Directions for this task:
Among the records below, find each line bearing the word "HostedZoneDetailsContent" and copy it.

Web page edit records
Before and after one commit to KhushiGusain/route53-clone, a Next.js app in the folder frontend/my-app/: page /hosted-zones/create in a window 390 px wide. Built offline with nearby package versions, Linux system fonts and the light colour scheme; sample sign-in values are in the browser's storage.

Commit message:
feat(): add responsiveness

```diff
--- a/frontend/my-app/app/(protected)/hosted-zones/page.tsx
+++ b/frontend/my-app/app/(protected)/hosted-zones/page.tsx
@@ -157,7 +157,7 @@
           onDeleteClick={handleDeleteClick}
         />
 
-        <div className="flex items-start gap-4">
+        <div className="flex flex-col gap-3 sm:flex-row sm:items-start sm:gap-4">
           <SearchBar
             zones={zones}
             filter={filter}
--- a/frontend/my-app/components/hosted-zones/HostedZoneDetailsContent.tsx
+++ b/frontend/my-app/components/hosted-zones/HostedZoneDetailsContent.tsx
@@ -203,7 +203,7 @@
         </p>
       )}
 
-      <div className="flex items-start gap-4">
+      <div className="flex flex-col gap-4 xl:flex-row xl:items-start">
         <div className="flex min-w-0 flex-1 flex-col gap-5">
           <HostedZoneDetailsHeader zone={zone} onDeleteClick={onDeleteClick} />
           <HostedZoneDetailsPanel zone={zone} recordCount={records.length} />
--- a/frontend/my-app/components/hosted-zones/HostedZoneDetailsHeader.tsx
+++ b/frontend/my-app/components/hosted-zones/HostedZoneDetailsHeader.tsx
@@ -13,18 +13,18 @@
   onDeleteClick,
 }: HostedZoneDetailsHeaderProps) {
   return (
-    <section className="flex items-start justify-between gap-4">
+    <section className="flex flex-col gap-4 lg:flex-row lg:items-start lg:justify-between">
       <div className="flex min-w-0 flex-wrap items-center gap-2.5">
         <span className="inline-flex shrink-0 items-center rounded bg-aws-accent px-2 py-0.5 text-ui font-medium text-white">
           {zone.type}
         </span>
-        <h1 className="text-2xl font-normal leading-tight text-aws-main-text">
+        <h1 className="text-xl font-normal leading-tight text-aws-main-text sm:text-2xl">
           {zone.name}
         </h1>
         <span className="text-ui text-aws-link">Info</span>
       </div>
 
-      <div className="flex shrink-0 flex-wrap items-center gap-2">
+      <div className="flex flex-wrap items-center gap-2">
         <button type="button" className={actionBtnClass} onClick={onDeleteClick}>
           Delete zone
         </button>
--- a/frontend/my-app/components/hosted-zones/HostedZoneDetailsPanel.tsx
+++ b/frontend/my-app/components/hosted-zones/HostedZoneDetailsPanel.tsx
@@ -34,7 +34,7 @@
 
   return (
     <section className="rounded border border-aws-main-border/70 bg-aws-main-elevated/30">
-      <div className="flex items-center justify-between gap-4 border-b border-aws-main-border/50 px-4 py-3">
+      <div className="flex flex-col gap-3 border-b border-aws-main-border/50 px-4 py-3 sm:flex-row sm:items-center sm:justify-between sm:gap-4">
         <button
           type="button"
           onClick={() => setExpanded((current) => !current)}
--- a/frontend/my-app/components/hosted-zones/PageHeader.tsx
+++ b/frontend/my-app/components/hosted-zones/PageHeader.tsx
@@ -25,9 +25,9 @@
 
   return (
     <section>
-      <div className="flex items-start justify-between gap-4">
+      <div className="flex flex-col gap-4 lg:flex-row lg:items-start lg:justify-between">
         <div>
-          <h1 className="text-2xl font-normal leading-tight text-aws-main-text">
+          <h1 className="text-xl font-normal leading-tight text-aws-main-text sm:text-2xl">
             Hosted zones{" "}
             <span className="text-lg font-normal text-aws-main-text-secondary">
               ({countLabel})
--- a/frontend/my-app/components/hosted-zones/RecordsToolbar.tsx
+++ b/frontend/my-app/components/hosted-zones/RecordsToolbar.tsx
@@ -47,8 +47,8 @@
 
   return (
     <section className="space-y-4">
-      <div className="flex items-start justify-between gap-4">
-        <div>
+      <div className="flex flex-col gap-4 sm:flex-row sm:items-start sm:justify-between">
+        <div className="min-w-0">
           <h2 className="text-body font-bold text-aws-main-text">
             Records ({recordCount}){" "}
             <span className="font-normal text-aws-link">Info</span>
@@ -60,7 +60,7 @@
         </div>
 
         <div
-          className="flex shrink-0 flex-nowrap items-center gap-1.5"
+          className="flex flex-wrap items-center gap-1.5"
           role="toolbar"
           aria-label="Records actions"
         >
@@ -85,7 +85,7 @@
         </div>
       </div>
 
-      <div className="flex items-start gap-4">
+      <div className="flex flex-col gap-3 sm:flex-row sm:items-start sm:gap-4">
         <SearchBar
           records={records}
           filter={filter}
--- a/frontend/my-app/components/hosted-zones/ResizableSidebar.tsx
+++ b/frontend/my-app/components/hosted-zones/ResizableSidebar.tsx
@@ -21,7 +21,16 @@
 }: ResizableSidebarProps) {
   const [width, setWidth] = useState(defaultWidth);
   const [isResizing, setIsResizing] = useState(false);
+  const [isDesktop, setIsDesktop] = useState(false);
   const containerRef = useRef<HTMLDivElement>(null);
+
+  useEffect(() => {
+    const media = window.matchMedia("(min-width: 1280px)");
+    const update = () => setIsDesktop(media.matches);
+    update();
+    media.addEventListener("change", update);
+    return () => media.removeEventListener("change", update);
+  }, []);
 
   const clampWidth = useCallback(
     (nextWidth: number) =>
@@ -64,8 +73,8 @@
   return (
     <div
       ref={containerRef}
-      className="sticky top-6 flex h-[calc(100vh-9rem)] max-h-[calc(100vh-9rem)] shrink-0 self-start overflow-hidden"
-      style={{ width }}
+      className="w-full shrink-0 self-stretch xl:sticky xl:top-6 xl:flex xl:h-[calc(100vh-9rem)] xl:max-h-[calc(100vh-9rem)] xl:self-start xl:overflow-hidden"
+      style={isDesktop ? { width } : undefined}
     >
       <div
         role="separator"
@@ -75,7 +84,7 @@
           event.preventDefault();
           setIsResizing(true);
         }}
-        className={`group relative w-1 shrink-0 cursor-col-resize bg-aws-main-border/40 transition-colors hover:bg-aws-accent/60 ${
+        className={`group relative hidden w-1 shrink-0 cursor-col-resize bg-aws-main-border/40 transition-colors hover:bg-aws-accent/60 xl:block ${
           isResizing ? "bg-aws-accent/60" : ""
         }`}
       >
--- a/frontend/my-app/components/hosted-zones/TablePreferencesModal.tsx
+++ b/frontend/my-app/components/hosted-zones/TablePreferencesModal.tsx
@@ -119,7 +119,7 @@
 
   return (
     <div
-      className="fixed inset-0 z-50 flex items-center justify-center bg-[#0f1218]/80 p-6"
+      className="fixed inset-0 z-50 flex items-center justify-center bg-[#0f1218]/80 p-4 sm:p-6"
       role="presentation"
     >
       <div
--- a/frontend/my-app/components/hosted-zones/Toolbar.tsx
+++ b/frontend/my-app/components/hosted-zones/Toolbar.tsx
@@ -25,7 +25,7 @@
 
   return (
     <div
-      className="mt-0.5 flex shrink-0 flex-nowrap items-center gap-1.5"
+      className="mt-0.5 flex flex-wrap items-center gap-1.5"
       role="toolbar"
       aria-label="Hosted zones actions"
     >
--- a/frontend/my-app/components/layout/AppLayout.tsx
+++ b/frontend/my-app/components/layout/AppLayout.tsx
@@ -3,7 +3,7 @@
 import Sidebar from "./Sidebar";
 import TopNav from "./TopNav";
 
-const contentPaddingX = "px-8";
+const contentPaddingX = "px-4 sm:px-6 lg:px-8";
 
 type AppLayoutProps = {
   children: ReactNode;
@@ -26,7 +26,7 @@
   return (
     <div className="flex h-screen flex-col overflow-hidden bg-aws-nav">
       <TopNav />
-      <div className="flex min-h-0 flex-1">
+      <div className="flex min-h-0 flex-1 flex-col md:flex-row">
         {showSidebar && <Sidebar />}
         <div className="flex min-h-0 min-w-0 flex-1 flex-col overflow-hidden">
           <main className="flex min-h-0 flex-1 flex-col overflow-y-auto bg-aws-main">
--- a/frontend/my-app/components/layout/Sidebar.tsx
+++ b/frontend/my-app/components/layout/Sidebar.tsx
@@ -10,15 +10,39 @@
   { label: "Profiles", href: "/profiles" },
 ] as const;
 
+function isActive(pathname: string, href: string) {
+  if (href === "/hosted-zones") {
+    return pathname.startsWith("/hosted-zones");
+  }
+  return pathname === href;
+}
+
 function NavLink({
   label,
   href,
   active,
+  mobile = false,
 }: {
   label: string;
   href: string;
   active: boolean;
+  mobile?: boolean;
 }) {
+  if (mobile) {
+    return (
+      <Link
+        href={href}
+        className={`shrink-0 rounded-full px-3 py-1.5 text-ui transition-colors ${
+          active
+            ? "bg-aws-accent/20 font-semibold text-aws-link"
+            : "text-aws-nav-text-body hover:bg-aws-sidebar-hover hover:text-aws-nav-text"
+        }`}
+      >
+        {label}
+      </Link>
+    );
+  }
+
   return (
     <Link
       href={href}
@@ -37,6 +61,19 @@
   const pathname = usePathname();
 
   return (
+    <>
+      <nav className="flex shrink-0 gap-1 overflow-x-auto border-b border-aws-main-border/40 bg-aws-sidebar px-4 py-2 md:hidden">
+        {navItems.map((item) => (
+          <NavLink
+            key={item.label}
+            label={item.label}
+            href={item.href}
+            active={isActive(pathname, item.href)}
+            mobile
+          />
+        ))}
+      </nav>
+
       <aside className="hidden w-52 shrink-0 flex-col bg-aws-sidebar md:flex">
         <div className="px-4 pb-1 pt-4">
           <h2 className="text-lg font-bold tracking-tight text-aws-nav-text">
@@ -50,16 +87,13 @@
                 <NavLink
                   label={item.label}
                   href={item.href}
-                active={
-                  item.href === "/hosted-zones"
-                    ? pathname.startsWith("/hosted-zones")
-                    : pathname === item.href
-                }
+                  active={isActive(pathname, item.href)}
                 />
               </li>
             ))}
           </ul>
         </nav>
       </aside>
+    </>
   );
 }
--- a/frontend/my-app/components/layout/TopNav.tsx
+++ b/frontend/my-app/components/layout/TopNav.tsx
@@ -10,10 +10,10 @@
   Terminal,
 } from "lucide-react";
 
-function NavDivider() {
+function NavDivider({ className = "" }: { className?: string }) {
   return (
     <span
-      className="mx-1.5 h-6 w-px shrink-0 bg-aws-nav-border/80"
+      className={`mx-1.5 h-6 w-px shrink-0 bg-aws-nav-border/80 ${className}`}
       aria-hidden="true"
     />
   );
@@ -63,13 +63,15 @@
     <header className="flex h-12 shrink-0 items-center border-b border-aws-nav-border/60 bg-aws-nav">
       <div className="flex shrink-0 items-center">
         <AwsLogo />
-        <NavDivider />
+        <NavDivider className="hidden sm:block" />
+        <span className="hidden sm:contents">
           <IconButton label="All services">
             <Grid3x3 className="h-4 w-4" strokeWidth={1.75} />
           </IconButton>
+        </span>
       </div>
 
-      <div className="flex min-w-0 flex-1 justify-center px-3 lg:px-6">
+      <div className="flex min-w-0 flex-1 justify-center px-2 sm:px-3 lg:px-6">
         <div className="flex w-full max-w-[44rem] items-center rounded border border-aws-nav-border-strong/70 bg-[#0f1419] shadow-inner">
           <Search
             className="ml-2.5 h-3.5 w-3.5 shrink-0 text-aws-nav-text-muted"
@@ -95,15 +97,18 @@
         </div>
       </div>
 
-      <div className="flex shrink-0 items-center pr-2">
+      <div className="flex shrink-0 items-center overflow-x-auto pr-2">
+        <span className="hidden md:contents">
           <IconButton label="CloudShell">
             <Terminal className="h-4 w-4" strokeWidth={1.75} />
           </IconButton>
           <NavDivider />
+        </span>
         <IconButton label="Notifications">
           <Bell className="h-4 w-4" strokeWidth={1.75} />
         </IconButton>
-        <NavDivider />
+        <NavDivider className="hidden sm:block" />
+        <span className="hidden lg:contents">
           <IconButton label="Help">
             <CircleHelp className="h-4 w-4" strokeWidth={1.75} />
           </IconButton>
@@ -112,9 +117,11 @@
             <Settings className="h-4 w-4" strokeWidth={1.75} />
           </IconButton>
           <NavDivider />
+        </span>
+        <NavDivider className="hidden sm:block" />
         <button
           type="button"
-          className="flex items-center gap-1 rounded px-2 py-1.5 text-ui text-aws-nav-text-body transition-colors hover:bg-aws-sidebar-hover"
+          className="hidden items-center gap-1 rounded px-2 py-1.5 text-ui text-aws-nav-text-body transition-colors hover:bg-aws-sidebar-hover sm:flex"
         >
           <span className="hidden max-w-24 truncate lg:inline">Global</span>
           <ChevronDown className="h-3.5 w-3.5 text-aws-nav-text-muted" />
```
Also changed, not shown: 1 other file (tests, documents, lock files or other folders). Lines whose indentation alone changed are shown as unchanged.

Response to this task:
--- a/frontend/my-app/components/hosted-zones/HostedZoneDetailsContent.tsx
+++ b/frontend/my-app/components/hosted-zones/HostedZoneDetailsContent.tsx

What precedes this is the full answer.